ERATO Evolving Symbiosis Project International Seminar Series #16

Dr. Jillian Petersen (University of Vienna, Austria)
“In symbiosis since the Silurian: Ecology and evolution of host-microbe interactions in marine lucinid clams”

Abstract: No organism evolved or lives in isolation. Virtually every living organism, including humans, relies on symbiotic microbes that provide a range of health benefits including synthesizing food and vitamins, protecting against pathogens, and detoxifying the environment. These symbiotic partnerships evolved in a complex environmental context, but our understanding of how the environment drives the function and evolution of host-microbe interactions is still in its infancy. In the marine environment, ‘extreme’ or challenging habitats are characterized by symbioses between animals and the specific microbial symbionts that underpin their survival. One ubiquitous example is lucinid clams, which burrow in sandy coastal sediments, a challenging habitat for animals due to the complete lack of oxygen, and abundance of the toxin hydrogen sulfide. However, they have evolved an obligate association with bacterial symbionts that use this toxic sulfide to power primary production, turning environmental toxins into food for their hosts. These partnerships are so successful, the animal hosts have diversified into one of the most species-rich animal families in the oceans today, and have dispersed to a range of coastal and deep-sea habitats worldwide. Thanks to their reliance on environmental energy sources, and the natural ‘simplicity’ of this symbiosis between one host and one prominent bacterial symbiont species, they are ideal for understanding how environments shape microbiomes at the molecular level. I will outline the genomic innovations that underpin the ecological and evolutionary success of these symbioses from seagrass meadows to the deep sea.

ERATO Evolving Symbiosis Project International Seminar Series #16
Sponsored by ERATO FUKATSU Evolving Symbiosis Project

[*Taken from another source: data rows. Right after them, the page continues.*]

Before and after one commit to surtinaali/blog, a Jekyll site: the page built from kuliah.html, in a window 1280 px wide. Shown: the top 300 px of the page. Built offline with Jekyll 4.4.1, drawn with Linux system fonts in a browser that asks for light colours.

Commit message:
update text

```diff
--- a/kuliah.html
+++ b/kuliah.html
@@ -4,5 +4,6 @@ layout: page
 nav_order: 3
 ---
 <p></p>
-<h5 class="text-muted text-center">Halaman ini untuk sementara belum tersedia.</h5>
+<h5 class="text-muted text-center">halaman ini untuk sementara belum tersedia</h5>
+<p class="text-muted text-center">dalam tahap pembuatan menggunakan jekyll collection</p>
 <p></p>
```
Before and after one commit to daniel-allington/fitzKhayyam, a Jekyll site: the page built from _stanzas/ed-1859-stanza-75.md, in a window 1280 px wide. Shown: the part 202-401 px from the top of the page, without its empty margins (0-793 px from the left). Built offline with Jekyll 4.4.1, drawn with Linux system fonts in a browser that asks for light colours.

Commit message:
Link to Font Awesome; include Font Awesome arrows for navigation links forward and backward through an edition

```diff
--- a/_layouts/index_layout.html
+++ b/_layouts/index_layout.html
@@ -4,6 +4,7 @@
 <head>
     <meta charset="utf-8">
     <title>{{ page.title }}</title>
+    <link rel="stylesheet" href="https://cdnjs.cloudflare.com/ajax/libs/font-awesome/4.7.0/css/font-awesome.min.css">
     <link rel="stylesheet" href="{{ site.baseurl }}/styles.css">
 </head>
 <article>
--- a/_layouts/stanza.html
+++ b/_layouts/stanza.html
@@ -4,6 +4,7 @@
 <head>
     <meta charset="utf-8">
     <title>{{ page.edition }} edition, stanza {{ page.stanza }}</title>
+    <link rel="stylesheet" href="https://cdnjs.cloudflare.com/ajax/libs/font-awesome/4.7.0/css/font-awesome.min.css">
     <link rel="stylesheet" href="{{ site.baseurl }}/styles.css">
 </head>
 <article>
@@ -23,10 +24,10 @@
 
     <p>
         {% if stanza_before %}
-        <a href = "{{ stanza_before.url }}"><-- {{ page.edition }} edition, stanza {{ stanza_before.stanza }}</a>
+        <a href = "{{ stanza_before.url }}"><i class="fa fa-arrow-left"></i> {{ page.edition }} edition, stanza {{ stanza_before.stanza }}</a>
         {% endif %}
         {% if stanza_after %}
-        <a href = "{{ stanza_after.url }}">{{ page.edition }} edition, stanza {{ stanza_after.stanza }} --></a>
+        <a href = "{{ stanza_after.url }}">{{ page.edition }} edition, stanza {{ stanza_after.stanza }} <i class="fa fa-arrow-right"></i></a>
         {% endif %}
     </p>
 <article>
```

Co-sponsored by Grant-in-Aid for Scientific Research on Innovative Areas "Post-Koch Ecology”

Co-sponsored by Microbiology Research Center for Sustainability (MiCS), University of Tsukuba